▶ **TASK OBJECTIVE**
Every line in the entries where "GloveOld" is found should be copied.

(Records from a data source)

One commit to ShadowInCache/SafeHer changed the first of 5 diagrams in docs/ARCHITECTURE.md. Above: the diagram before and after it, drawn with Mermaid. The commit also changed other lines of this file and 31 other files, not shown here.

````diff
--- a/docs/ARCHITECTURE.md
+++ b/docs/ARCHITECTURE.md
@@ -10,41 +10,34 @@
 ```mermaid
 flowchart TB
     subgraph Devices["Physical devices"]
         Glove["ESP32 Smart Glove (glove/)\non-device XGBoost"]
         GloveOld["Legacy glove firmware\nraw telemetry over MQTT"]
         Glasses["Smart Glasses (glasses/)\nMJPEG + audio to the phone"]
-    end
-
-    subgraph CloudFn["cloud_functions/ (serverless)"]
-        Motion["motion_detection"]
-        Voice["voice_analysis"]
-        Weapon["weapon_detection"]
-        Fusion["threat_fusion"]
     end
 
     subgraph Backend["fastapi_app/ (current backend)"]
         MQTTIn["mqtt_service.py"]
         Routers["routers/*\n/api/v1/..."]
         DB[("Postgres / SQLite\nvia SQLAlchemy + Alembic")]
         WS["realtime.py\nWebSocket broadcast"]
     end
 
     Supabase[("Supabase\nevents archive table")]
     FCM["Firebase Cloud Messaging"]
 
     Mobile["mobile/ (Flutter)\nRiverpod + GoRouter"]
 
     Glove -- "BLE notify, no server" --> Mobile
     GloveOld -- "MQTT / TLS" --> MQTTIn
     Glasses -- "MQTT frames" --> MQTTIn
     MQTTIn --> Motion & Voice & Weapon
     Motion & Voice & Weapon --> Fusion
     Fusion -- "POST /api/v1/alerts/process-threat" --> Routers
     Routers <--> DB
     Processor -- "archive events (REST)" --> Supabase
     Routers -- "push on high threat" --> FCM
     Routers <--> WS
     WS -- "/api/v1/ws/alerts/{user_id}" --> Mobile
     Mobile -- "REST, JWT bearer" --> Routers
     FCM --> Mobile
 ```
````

* * *

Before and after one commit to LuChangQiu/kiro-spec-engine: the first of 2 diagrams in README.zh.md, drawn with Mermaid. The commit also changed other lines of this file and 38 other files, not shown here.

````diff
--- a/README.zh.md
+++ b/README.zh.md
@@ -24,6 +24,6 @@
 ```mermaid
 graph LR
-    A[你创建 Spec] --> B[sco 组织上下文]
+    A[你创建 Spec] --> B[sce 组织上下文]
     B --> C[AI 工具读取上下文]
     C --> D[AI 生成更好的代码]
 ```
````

---

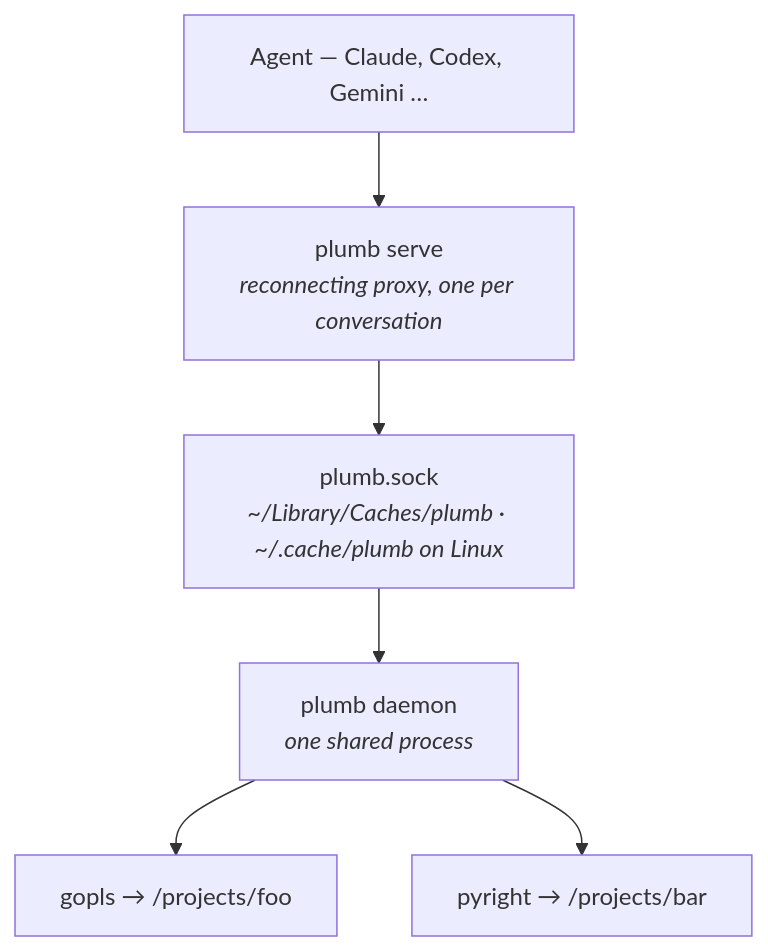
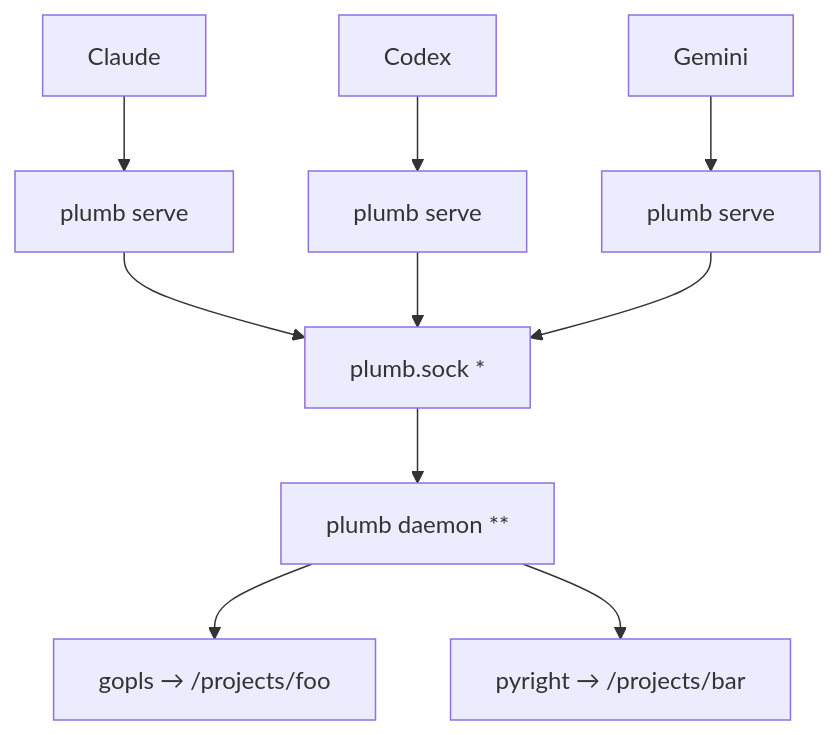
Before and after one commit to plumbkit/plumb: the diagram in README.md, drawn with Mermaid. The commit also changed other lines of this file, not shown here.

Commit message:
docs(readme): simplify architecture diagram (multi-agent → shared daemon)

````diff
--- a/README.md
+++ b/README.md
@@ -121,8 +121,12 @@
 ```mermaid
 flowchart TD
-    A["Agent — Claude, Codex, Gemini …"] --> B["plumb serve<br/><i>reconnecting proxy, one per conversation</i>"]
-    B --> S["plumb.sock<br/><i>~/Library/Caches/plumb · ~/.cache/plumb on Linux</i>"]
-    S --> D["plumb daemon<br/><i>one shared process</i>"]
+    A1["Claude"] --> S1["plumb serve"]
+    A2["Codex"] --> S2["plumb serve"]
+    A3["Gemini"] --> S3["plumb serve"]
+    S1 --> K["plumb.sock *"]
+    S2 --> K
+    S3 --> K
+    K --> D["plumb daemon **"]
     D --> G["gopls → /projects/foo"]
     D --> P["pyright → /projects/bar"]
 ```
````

▶ **OUTPUT FOR THIS EXERCISE**
         GloveOld["Legacy glove firmware\nraw telemetry over MQTT"]
     GloveOld -- "MQTT / TLS" --> MQTTIn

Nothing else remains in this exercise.